→ Activity:
For the string "XRPBNB", state how many lines of the data hold it. Give nothing besides the number.

──────────────────────────────

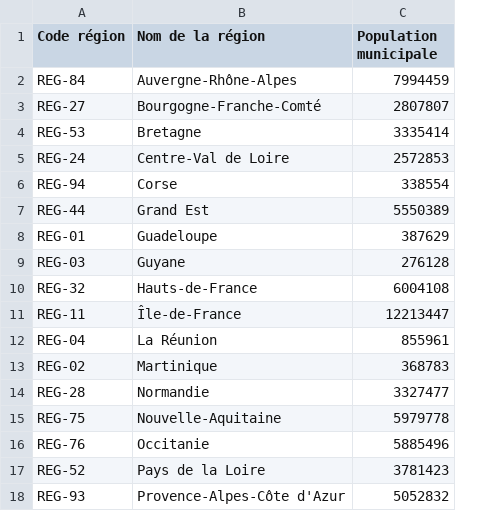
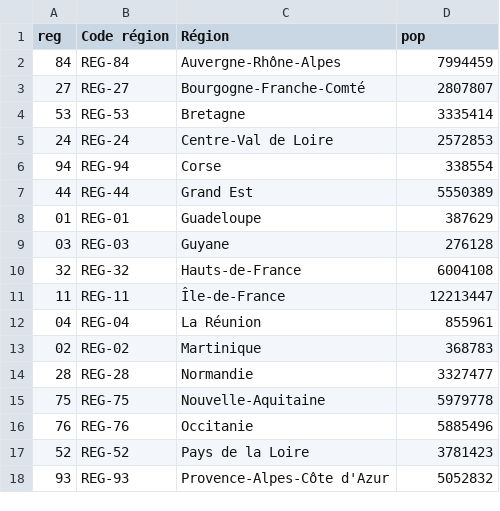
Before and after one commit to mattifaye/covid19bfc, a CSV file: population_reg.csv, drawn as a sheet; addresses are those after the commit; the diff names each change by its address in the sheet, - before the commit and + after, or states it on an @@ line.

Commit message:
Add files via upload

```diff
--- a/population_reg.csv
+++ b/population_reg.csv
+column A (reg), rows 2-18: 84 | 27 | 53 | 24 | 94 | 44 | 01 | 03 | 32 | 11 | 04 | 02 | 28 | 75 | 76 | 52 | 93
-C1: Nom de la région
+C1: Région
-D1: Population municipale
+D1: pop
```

──────────────────────────────

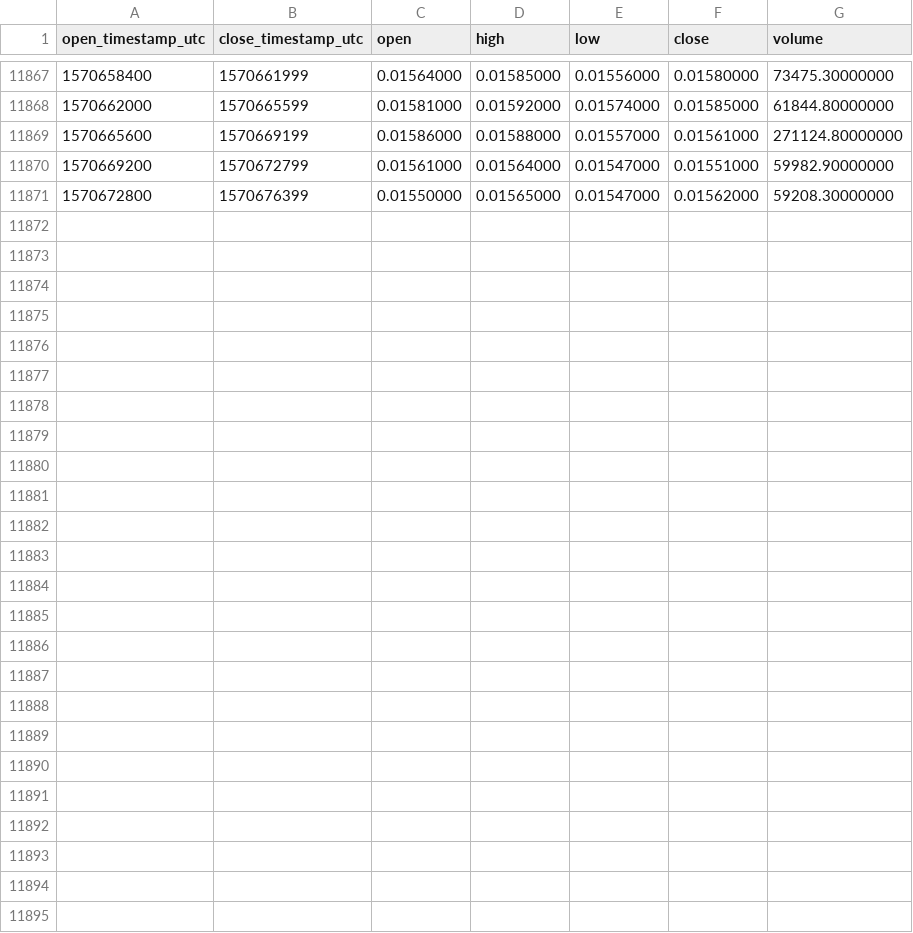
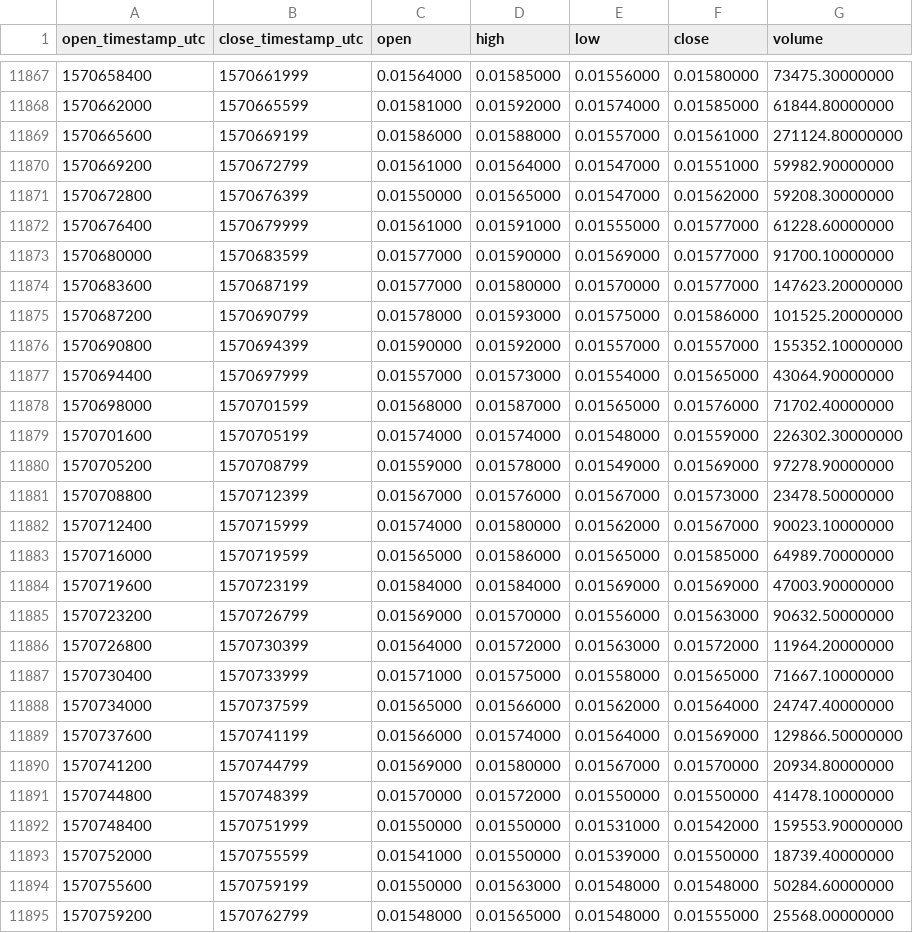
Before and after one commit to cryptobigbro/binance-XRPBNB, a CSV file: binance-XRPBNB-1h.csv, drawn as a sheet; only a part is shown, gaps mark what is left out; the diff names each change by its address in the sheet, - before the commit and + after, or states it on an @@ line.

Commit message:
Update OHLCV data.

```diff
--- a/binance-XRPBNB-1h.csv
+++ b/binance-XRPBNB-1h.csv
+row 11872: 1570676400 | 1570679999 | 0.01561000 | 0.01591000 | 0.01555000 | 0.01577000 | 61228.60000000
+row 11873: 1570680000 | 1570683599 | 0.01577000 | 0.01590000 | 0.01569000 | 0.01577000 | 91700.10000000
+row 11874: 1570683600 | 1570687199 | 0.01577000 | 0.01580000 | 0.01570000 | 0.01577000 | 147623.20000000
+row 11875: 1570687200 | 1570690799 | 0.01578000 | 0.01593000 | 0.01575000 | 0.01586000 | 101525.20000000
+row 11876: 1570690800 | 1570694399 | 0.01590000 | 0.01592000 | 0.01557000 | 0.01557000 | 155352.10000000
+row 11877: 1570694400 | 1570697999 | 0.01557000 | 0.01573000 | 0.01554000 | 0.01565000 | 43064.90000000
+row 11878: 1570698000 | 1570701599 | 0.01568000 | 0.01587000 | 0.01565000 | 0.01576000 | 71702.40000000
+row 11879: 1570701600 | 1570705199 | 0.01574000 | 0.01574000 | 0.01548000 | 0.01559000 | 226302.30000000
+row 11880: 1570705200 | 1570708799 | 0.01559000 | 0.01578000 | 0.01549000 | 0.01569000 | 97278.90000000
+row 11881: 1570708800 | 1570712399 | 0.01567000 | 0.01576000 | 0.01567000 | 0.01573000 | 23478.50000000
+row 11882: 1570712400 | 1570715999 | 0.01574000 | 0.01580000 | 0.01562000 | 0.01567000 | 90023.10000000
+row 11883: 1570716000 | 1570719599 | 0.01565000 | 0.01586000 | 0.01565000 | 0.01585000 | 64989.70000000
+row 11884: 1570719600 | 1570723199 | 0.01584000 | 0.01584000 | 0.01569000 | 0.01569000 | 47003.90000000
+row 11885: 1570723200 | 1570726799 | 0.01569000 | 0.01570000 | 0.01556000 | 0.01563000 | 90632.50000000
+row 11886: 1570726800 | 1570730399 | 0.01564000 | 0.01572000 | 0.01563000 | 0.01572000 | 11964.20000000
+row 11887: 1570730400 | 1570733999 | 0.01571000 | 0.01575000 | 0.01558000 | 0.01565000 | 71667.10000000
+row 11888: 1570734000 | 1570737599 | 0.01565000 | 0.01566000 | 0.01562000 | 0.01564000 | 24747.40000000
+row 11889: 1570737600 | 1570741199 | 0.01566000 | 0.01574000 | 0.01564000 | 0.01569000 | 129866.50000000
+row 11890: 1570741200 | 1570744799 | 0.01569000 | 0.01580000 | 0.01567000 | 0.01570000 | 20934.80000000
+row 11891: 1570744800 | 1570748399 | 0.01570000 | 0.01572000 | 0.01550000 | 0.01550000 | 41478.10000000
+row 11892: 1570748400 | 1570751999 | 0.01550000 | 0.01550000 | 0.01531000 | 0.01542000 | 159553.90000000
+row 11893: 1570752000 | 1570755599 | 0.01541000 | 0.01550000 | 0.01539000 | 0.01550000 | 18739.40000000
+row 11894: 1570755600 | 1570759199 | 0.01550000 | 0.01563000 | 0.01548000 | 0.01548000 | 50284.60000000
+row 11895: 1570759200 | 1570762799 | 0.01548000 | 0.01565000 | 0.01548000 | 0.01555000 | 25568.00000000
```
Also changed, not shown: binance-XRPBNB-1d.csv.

──────────────────────────────

→ Completed exercise:
4